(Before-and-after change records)
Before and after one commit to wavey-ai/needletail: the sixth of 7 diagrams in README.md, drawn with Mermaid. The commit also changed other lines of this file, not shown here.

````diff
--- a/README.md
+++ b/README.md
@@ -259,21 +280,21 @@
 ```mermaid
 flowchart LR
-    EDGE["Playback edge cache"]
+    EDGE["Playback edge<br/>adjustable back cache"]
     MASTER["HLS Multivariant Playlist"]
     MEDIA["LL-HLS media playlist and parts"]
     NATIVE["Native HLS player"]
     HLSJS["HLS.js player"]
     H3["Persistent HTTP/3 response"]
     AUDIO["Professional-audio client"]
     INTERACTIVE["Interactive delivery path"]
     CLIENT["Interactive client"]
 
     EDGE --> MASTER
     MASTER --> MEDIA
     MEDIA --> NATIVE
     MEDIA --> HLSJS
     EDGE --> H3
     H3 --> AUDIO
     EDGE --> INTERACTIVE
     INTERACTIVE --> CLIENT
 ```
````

--

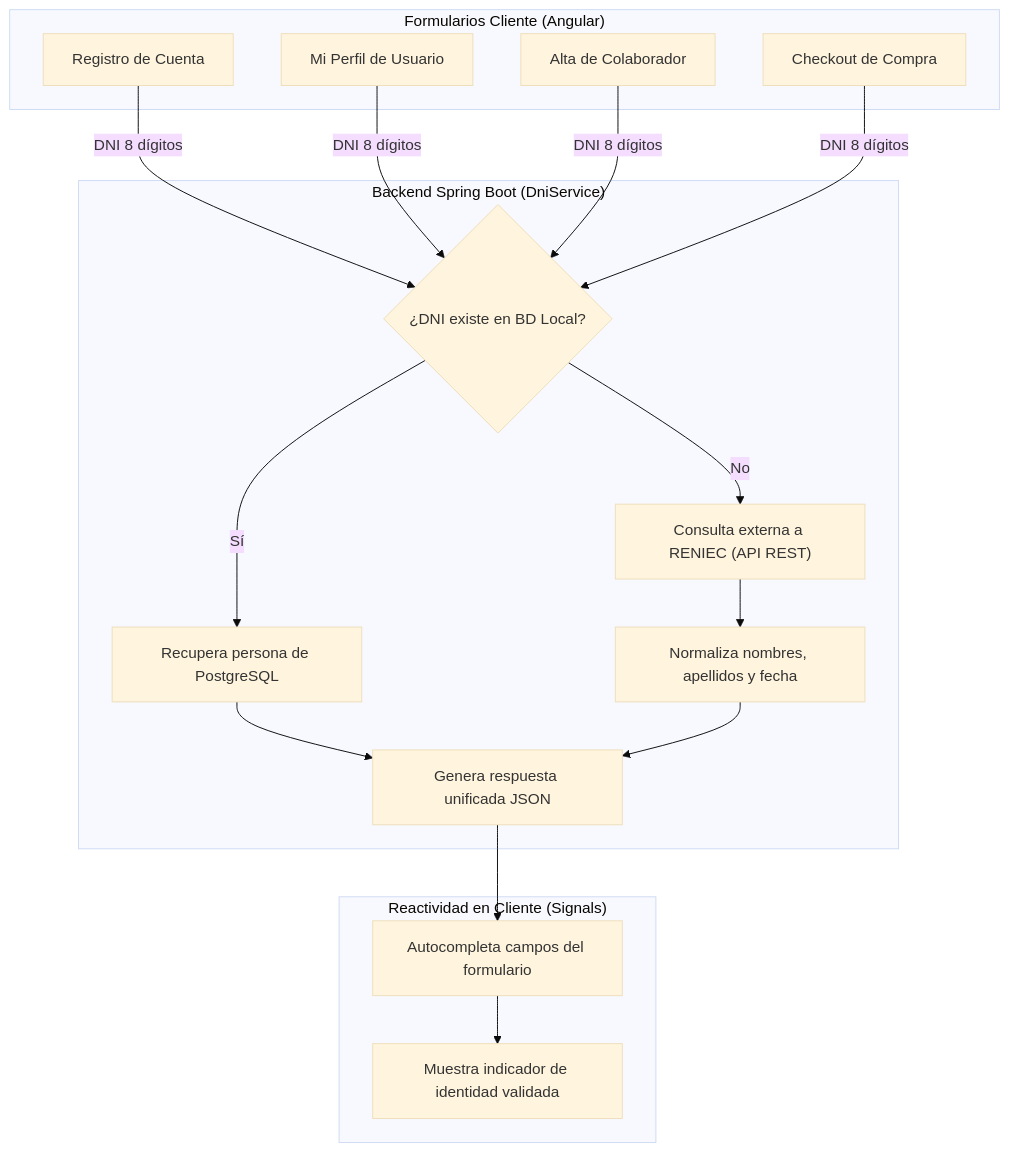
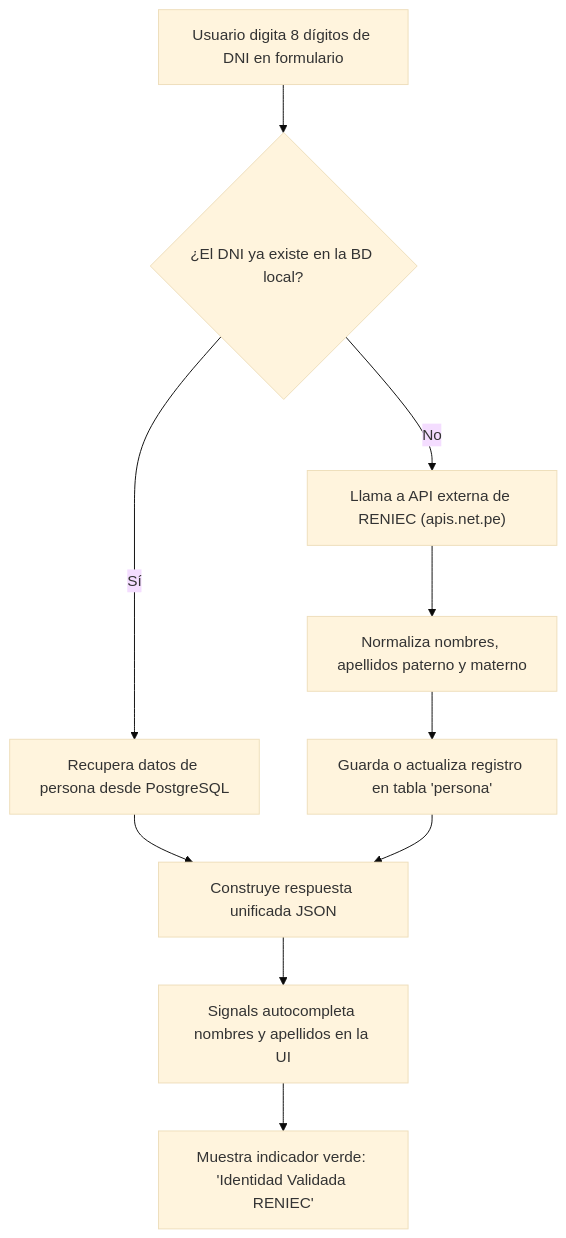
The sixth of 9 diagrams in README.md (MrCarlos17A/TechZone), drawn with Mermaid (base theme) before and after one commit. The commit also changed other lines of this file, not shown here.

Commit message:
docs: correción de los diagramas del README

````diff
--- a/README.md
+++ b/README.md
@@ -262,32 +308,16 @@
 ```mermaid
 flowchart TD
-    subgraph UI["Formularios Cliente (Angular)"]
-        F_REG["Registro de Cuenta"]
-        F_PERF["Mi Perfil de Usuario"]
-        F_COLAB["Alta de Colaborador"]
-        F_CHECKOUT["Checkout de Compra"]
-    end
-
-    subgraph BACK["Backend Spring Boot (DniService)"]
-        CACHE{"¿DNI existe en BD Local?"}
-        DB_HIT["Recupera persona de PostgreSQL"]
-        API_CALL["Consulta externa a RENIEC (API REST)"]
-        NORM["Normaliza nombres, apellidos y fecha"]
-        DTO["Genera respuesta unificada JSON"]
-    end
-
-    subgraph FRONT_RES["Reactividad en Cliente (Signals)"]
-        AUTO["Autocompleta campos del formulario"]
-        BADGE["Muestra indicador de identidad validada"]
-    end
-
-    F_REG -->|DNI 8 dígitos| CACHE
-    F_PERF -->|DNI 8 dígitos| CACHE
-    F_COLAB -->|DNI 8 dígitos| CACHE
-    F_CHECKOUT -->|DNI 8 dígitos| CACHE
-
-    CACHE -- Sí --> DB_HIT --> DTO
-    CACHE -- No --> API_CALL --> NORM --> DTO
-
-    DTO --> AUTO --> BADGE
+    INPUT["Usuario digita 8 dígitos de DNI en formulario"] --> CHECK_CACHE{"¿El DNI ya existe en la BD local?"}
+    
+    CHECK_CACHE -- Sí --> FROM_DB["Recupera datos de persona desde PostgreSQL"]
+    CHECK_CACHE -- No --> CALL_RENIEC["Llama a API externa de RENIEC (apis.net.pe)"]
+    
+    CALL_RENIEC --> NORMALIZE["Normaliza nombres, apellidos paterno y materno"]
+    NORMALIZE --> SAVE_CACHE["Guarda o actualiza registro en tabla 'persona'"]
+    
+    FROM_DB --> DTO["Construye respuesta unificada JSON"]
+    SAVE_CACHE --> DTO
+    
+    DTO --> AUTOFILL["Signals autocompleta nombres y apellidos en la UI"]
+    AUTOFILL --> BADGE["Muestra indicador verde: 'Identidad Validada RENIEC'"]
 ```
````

=== Required action ===
Please copy every line of the data that carries the string "EDGE".

=== Solved problem ===
-    EDGE["Playback edge cache"]
+    EDGE["Playback edge<br/>adjustable back cache"]
     EDGE --> MASTER
     EDGE --> H3
     EDGE --> INTERACTIVE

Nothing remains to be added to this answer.